WORK is underway to build a housing development at a Coalpit Heath site after a long planning battle.
Barratt Homes has started building 204 new homes in Coalpit Heath on land which was previously part of Woodlands Farm, owned by the author Dick King-Smith.
The development has been named Blackberry Park by the company.
South Gloucestershire Council originally refused proposals for a larger development of 380 houses, following a major campaign against it. There were nearly 300 letters of objection, opposition from the campaign group VALID (Villagers Against Local Intended Development) and from both Frampton Cotterell and Westerleigh parish councils.
A smaller outline plan for up to 215 homes was then submitted by the developer and this was rejected by planners in the summer of 2017. The company took the case to appeal and it was heard last year, with Mr King-Smith’s children adding their voices to the argument for keeping the land in its original state. A government planning inspector ruled in the developer’s favour.
Barratt was given detailed permission for a 204-home development in June and is now building two, three and four-bedroomed homes to appeal to what a spokesperson described as a ‘whole host of lifestyles’.
Temporary traffic lights have been installed near the access to the site off Park Lane.
The company said it has had a ‘high level’ of interest from people wishing to move to the Coalpit Heath area, and expects demand to rise further.
It will be revealing the asking prices for homes on the development later in the autumn.
Sales Director Andrea Pilgrim said: “This is great news for people wishing to settle in this sought-after area. We know demand for homes here is high, and we’re also pleased to be bringing jobs and new homes to people in the area.”

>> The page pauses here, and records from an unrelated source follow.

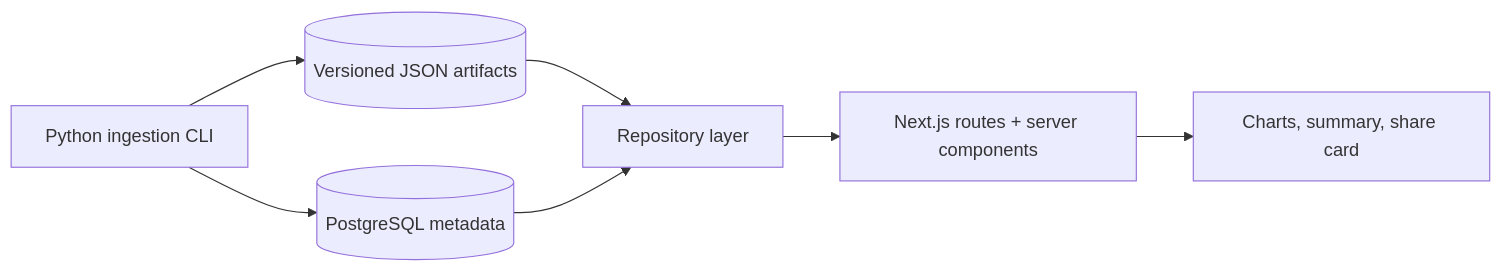
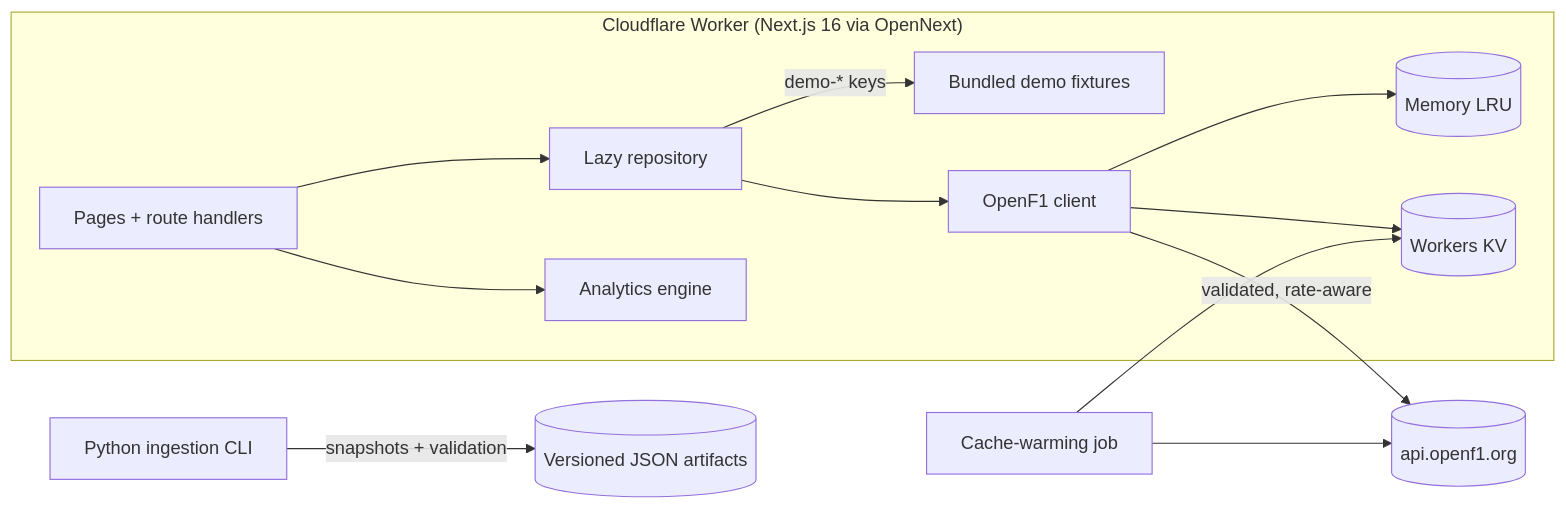
Before and after one commit to itzmahtab/Apex-Lab: the diagram in README.md, drawn with Mermaid. The commit also changed other lines of this file and 16 other files, not shown here.

First line of the commit message:
Stale-if-error caching, KV cache warming, README and docs

````diff
--- a/README.md
+++ b/README.md
@@ -73,9 +58,15 @@
 ```mermaid
 flowchart LR
-    ING[Python ingestion CLI] --> ART[(Versioned JSON artifacts)]
-    ING --> DB[(PostgreSQL metadata)]
-    ART --> REPO[Repository layer]
-    DB --> REPO
-    REPO --> API[Next.js routes + server components]
-    API --> UI[Charts, summary, share card]
+    subgraph Edge["Cloudflare Worker (Next.js 16 via OpenNext)"]
+      UI[Pages + route handlers] --> REPO[Lazy repository]
+      REPO -->|demo-* keys| FIX[Bundled demo fixtures]
+      REPO --> CLIENT[OpenF1 client]
+      CLIENT --> MEM[(Memory LRU)]
+      CLIENT --> KV[(Workers KV)]
+      UI --> ENGINE[Analytics engine]
+    end
+    CLIENT -->|validated, rate-aware| OPENF1[(api.openf1.org)]
+    WARM[Cache-warming job] --> KV
+    WARM --> OPENF1
+    PY[Python ingestion CLI] -->|snapshots + validation| ART[(Versioned JSON artifacts)]
 ```
````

Barratt says the development will create 600 jobs over its course.
Andrea added: “The designs are very much in keeping with this picturesque area.”
The developers have promised to introduce allotments and community orchards, with hedgerows and ‘green street scenes’.
Mr King-Smith, above, who died in 2011, lived at Woodlands Farm from 1948 to 1962 and was inspired by the landscape around him, which featured in many of his novels. One of the most famous was The Sheep-Pig, which became the Oscar nominated film Babe.
The June council planning meeting heard objections to the plans on the grounds of road safety concerns, a lack of local infrastructure, loss of green land and the impact on wildlife.
But an officer told councillors that the layout and design of the homes was "acceptable" and their location was "reasonable".
A council landscape officer raised concerns about a lack of trees in rear gardens and on the avenue into the site but councillors were told were 185 mature trees on the site.